GeForce GTS 450 vs GeForce GTX 260
IntroThe GeForce GTS 450 uses a 40 nm design. nVidia has set the core frequency at 783 MHz. The GDDR5 RAM runs at a speed of 902 MHz on this particular model. It features 192 SPUs along with 32 Texture Address Units and 16 ROPs.
Compare those specs to the GeForce GTX 260, which features GPU clock speed of 576 MHz, and 896 MB of GDDR3 memory running at 999 MHz through a 448-bit bus. It also is made up of 192 SPUs, 64 Texture Address Units, and 28 ROPs.
(No game benchmarks for this combination yet.)
Power Usage and Theoretical Benchmarks
Power Consumption (Max TDP)
As far as performance goes, the GeForce GTX 260 should theoretically be a lot superior to the GeForce GTS 450 overall. (explain)
Texel RateThe GeForce GTX 260 should be quite a bit (more or less 47%) faster with regards to AF than the GeForce GTS 450. (explain)
Pixel RateIf running with a high resolution is important to you, then the GeForce GTX 260 is superior to the GeForce GTS 450, and very much so. (explain)
Please note that the above 'benchmarks' are all just theoretical - the results were calculated based on the card's specifications, and real-world performance may (and probably will) vary at least a bit.
Price ComparisonPlease note that the price comparisons are based on search keywords, and might not be the exact same card listed on this page. We have no control over the accuracy of their search results.
Memory Bandwidth: Bandwidth is the max amount of information (counted in megabytes per second) that can be moved over the external memory interface in one second. The number is calculated by multiplying the card's interface width by the speed of its memory. If it uses DDR type memory, the result should be multiplied by 2 once again. If it uses DDR5, multiply by 4 instead. The higher the bandwidth is, the faster the card will be in general. It especially helps with AA, HDR and high resolutions.
Texel Rate: Texel rate is the maximum amount of texture map elements (texels) that can be applied per second. This number is worked out by multiplying the total number of texture units by the core clock speed of the chip. The better the texel rate, the better the graphics card will be at handling texture filtering (anisotropic filtering - AF). It is measured in millions of texels applied per second.

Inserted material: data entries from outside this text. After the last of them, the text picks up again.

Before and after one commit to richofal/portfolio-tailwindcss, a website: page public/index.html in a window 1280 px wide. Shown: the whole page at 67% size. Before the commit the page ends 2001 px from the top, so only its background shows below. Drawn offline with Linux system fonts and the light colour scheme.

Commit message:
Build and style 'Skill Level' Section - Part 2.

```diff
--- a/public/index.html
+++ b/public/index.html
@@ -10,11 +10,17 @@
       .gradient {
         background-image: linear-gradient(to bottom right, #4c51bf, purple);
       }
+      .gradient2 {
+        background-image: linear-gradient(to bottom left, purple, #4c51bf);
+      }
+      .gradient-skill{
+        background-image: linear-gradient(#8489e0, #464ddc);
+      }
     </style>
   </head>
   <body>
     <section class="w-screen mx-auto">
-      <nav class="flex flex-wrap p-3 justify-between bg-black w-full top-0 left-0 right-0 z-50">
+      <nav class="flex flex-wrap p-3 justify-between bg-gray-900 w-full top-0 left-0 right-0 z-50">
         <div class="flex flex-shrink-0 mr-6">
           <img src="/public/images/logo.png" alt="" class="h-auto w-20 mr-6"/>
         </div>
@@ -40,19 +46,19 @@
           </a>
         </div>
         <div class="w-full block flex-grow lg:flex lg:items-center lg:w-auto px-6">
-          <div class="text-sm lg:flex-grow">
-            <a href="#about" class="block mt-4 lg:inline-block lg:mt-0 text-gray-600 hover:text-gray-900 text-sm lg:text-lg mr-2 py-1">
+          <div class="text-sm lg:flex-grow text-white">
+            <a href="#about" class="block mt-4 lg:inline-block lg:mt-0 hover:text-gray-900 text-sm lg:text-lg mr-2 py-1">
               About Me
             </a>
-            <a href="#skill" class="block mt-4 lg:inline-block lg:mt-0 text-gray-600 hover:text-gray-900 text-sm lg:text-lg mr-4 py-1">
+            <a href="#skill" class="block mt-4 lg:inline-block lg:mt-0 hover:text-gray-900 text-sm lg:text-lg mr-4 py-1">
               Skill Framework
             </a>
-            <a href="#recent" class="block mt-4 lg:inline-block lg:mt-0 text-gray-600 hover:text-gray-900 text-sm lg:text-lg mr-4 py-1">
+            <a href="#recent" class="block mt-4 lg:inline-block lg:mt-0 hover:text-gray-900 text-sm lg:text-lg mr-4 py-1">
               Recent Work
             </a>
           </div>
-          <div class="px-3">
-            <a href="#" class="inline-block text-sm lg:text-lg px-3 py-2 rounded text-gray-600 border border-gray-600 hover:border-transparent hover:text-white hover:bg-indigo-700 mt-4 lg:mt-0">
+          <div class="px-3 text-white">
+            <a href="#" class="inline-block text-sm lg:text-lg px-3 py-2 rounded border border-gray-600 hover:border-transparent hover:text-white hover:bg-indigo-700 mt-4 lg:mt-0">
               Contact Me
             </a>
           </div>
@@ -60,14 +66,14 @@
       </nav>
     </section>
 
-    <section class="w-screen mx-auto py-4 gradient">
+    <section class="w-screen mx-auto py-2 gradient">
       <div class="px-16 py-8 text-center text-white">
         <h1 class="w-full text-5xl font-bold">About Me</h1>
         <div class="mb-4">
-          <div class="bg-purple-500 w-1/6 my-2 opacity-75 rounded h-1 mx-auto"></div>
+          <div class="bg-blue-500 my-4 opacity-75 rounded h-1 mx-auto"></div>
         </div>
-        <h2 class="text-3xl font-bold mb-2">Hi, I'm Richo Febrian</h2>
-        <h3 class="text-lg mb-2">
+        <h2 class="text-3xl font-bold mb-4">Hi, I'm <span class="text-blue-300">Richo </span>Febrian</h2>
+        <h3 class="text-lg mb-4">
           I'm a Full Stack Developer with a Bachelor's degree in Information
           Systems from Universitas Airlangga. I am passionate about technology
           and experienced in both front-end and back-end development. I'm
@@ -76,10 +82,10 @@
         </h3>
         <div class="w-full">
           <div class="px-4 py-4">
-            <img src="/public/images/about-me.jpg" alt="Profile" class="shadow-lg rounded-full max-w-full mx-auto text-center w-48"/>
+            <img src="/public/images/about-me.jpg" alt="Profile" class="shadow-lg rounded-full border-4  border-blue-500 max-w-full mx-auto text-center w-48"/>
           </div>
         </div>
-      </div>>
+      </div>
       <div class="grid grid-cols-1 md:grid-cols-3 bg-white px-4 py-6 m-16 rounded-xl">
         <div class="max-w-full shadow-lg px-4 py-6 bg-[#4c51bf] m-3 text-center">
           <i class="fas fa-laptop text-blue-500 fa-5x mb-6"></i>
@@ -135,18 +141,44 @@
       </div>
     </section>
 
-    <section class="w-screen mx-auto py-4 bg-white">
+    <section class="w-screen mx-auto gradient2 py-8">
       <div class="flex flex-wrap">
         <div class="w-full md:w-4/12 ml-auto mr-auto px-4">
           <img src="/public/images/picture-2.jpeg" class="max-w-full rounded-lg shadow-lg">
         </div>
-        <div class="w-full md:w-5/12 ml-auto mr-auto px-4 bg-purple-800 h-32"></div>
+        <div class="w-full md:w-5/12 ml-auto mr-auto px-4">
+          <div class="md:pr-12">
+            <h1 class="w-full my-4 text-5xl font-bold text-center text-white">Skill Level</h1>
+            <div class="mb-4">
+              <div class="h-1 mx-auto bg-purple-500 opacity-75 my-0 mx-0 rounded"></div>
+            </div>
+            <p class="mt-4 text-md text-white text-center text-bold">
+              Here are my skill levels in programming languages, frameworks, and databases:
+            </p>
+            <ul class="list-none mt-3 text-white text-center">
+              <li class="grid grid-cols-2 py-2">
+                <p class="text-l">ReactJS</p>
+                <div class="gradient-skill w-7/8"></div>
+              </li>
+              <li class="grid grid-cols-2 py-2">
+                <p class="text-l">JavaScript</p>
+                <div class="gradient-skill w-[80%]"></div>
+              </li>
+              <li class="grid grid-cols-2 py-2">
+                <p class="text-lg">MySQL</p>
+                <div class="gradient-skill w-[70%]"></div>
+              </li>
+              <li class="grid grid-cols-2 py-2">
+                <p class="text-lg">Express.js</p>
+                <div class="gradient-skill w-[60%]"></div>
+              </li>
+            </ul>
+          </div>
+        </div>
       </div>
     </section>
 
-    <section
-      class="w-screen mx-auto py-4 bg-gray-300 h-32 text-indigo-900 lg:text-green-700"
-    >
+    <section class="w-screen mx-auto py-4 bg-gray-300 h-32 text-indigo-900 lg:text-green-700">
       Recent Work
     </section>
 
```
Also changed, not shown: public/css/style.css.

Pixel Rate: Pixel rate is the most pixels that the graphics chip could possibly write to its local memory in a second - measured in millions of pixels per second. Pixel rate is worked out by multiplying the number of colour ROPs by the the card's clock speed. ROPs (Raster Operations Pipelines - also called Render Output Units) are responsible for drawing the pixels (image) on the screen. The actual pixel rate also depends on lots of other factors, especially the memory bandwidth - the lower the bandwidth is, the lower the potential to reach the maximum fill rate.